▶ Data in this exercise
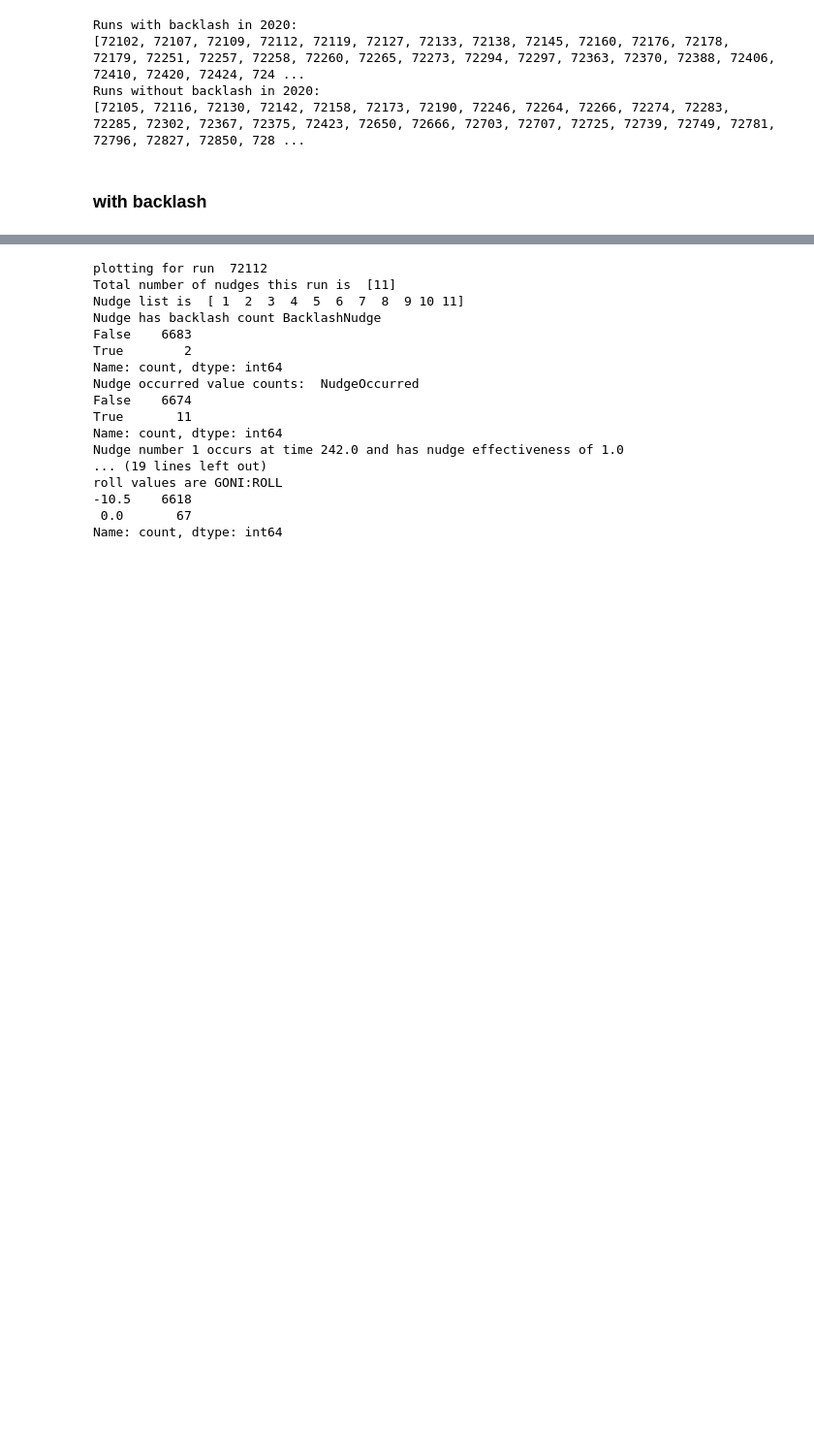
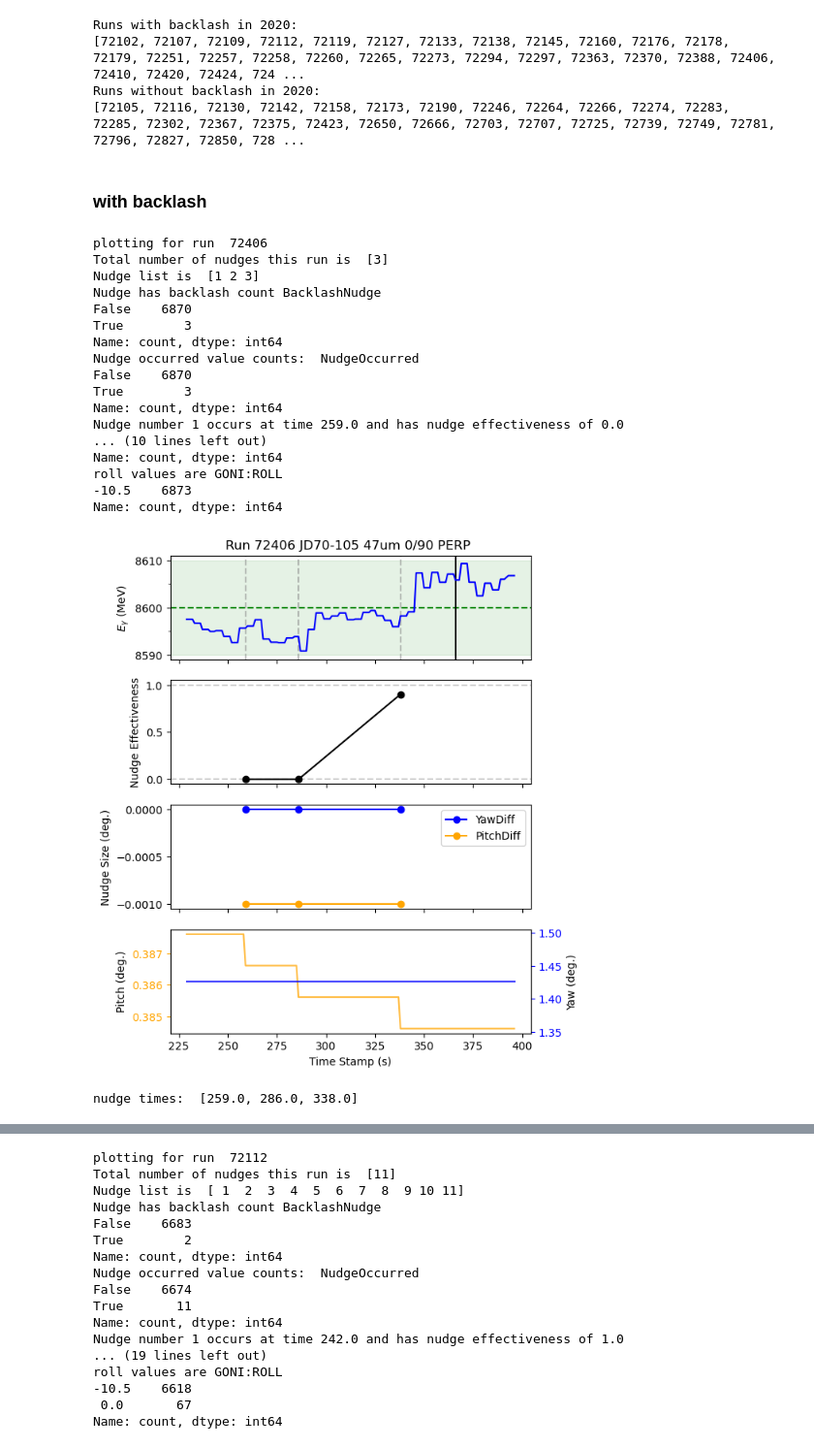
Before and after one commit to JeffersonLab/AIOP-Photon, a Jupyter notebook: jupyter_notebooks/actual_runs_to_compare.ipynb, the cells around one changed output, grey strips where cells are left out. Shown at 97% size. Saved outputs shown, nothing was run; the diff lists cells and outputs as text; code cells hidden in the pictures; blank space fills up the shorter version.

```diff
--- a/jupyter_notebooks/actual_runs_to_compare.ipynb
+++ b/jupyter_notebooks/actual_runs_to_compare.ipynb
@@ -340,3 +340,25 @@ Runs without backlash in 2020:
 [72105, 72116, 72130, 72142, 72158, 72173, 72190, 72246, 72264, 72266, 72274, 72283, 72285, 72302, 72367, 72375, 72423, 72650, 72666, 72703, 72707, 72725, 72739, 72749, 72781, 72796, 72827, 72850, 728 ...
 # %% [markdown]
 ### with backlash
+# %%
+plot_run(df_2020_good, 72406)
+# %% [output]
+plotting for run  72406
+Total number of nudges this run is  [3]
+Nudge list is  [1 2 3]
+Nudge has backlash count BacklashNudge
+False    6870
+True        3
+Name: count, dtype: int64
+Nudge occurred value counts:  NudgeOccurred
+False    6870
+True        3
+Name: count, dtype: int64
+Nudge number 1 occurs at time 259.0 and has nudge effectiveness of 0.0
+... (10 lines left out)
+Name: count, dtype: int64
+roll values are GONI:ROLL
+-10.5    6873
+Name: count, dtype: int64
+[figure, added]
+nudge times:  [259.0, 286.0, 338.0]
```
Also changed, not shown: parts of 9 cells of this notebook, 3 other files.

▶ Requirement
Scan the records above and report every line with the string "backlash".

▶ Exercise answer
@@ -340,3 +340,25 @@ Runs without backlash in 2020:
 ### with backlash
+Nudge has backlash count BacklashNudge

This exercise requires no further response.